The trial is set to start next week in the case of a man accused of killing one student and wounding two others in a 2014 shooting on the Seattle Pacific University campus.
Aaron Ybarra, now 29, is charged with murder in the first degree, three counts of attempted murder in the first degree and one count of assault in the second degree. If found guilty he could be sent to prison for life.
A person is guilty of murder in the first degree under Washington statute when the intent to cause the death of another person is premeditated. A person is guilty of attempted murder in the first degree if he or she takes a substantial step toward the commission of the crime. Both the murder and attempted murders are Class A felonies, punishable by life in prison, or a fine of up to $50,000, or both.
Criteria for assault in the second degree includes an intentional and reckless infliction of substantial bodily harm and use of a deadly weapon. It is a Class B felony punishable by up to 10 years in prison, or a fine of up to $25,000, or both.
As part of the anticipated five-week trial, jurors will visit the campus where the shooting took place. Ybarra is accused of scouting the campus before he returned in June 2014, and started shooting at students. Ybarra was captured after he stopped to reload. A student maced and tackled Ybarra, who has been held in jail without bond ever since. He has plead not guilty by reason of insanity.
Because Ybarra's attorney will launch an insanity defense, it will be the job of the jury to determine whether a preponderance of the evidence leads them to believe he is insane versus determining his guilt beyond a reasonable doubt. A preponderance of evidence is a lesser burden of proof “that the proposition is more likely true than not true,” whereas determining guilt “beyond a reasonable doubt” is required for a guilty verdict in a criminal trial.
According to court documents filed in Ybarra's defense, he may not have understood that what he did was wrong. The documents state he had developmental delays as a child, substance abuse issues and has been treated for mental illness.
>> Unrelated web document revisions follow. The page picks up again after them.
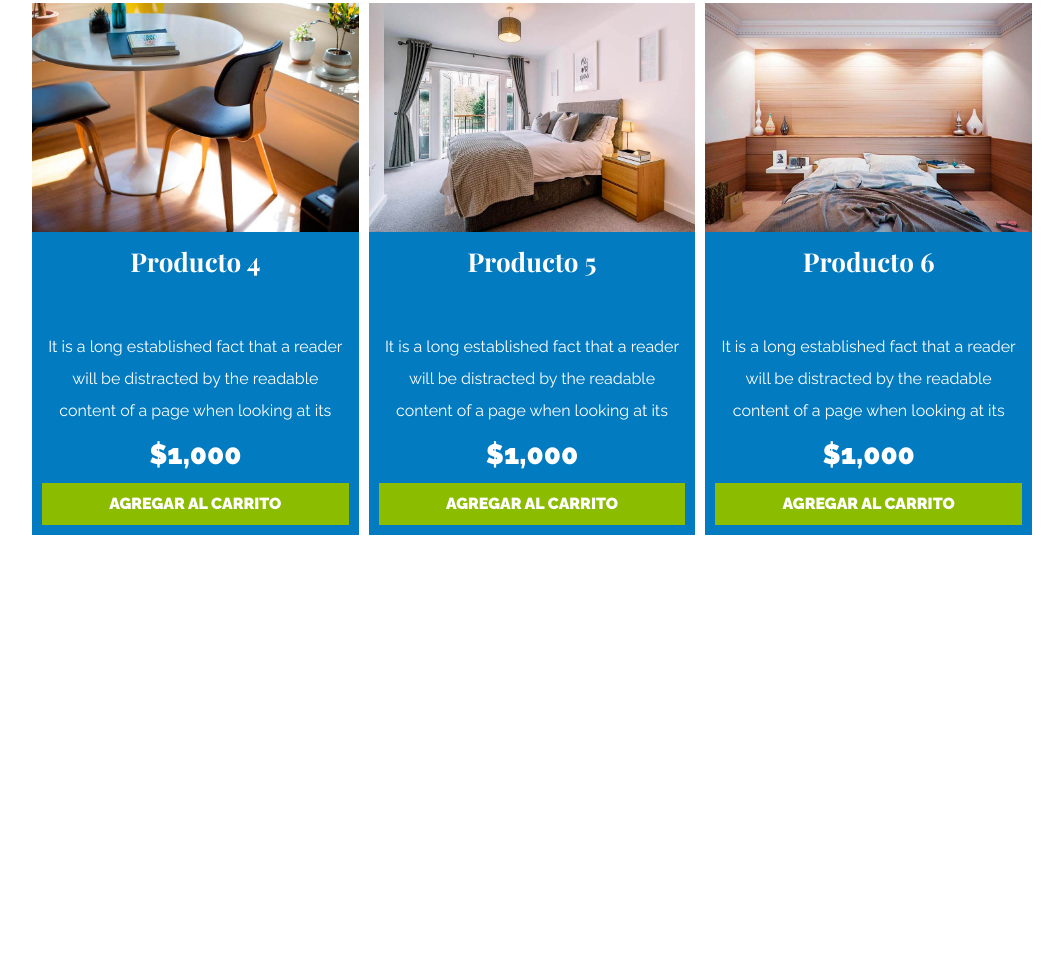
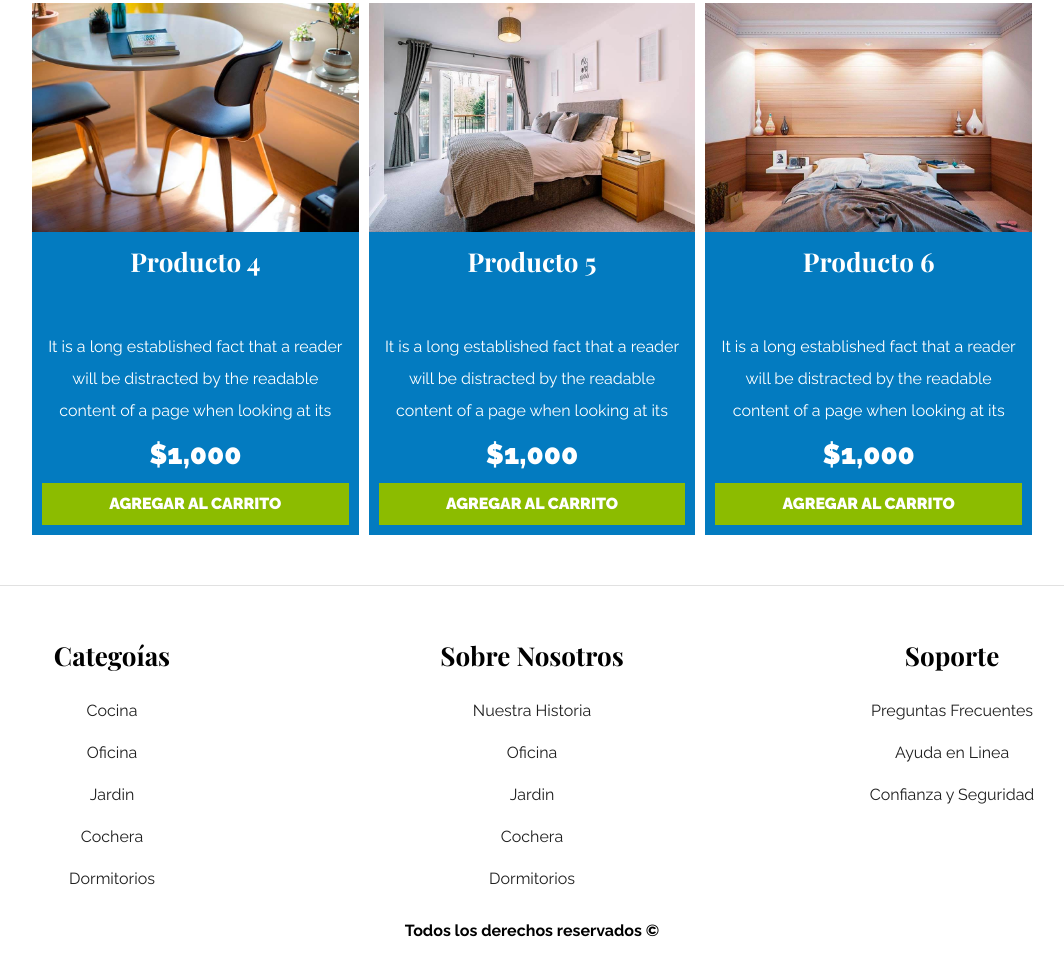
Before and after one commit to AtochePascual-Dev/Tienda-Muebles, a plain HTML site: page index.html in a window 1280 px wide. Shown: the part 3001-3968 px from the top of the page, without its empty margins (108-1172 px from the left). Before the commit the page ends 3586 px from the top, so only its background shows below. Drawn offline with nearby package versions, Linux system fonts and the light colour scheme.

Commit message:
[ADD] footer

```diff
--- a/css/style.css
+++ b/css/style.css
@@ -315,3 +315,39 @@ ul {
     grid-column: 5 / 7;
   }
 }
+
+/* * Footer */
+.footer {
+  padding-bottom: 2rem;
+  border-top: 1px solid #e1e1e1;
+}
+
+.footer__grid {
+  display: grid;
+  gap: 6rem;
+}
+
+@media (min-width:768px) {
+  .footer__grid {
+    grid-template-columns: repeat(3, 1fr);
+  }
+}
+
+.footer__title {
+  text-align: center;
+  margin-bottom: 2rem;
+}
+
+.footer__menu {
+  display: flex;
+  flex-direction: column;
+  align-items: center;
+  justify-content: center;
+  gap: 1rem;
+}
+
+.footer__copy {
+  margin-top: 2rem;
+  font-weight: 700;
+  text-align: center;
+}
--- a/index.html
+++ b/index.html
@@ -156,6 +156,42 @@
     </div>
   </main>
 
+  <footer class="footer seccion">
+    <div class="footer__grid footer-container">
+      <div>
+        <h3 class="footer__title">Categoías</h3>
+        <nav class="footer__menu">
+          <a class="footer__link" href="#">Cocina</a>
+          <a class="footer__link" href="#">Oficina</a>
+          <a class="footer__link" href="#">Jardin</a>
+          <a class="footer__link" href="#">Cochera</a>
+          <a class="footer__link" href="#">Dormitorios</a>
+        </nav>
+      </div> <!-- fin box -->
+
+      <div>
+        <h3 class="footer__title">Sobre Nosotros</h3>
+        <nav class="footer__menu">
+          <a class="footer__link" href="#">Nuestra Historia</a>
+          <a class="footer__link" href="#">Oficina</a>
+          <a class="footer__link" href="#">Jardin</a>
+          <a class="footer__link" href="#">Cochera</a>
+          <a class="footer__link" href="#">Dormitorios</a>
+        </nav>
+      </div> <!-- fin box -->
+
+      <div>
+        <h3 class="footer__title">Soporte</h3>
+        <nav class="footer__menu">
+          <a class="footer__link" href="#">Preguntas Frecuentes</a>
+          <a class="footer__link" href="#">Ayuda en Linea</a>
+          <a class="footer__link" href="#">Confianza y Seguridad</a>
+        </nav>
+      </div> <!-- fin box -->
+    </div>
+
+    <p class="footer__copy">Todos los derechos reservados &copy;</p>
+  </footer>
 </body>
 
 </html>
```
To establish an insanity defense, a person at their arraignment or within 10 days of the arraignment, must file a written notice of their intent to launch an insanity defense. The defendant also must establish they are insane by a preponderance of the evidence. Anyone deemed “criminally insane” refers to someone who has been acquitted of a crime by reason of insanity, yet is found to be a substantial danger to others likely to commit criminal acts again, jeopardizing public safety or security unless they are ordered by the court to be confined to an institution.
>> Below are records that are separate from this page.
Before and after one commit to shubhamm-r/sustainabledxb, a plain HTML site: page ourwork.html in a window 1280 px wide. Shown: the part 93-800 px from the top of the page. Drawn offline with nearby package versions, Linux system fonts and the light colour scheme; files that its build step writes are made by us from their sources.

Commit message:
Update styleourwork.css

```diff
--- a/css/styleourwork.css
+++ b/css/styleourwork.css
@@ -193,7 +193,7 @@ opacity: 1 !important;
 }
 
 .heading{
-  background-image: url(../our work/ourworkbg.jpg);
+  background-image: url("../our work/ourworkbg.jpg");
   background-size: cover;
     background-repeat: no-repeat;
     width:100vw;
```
Regardless of the circumstances, everyone charged with a crime is entitled to a good defense. If you are facing criminal charges, call the Seattle law office of Steve Karimi at (206) 621-8777 or contact him online.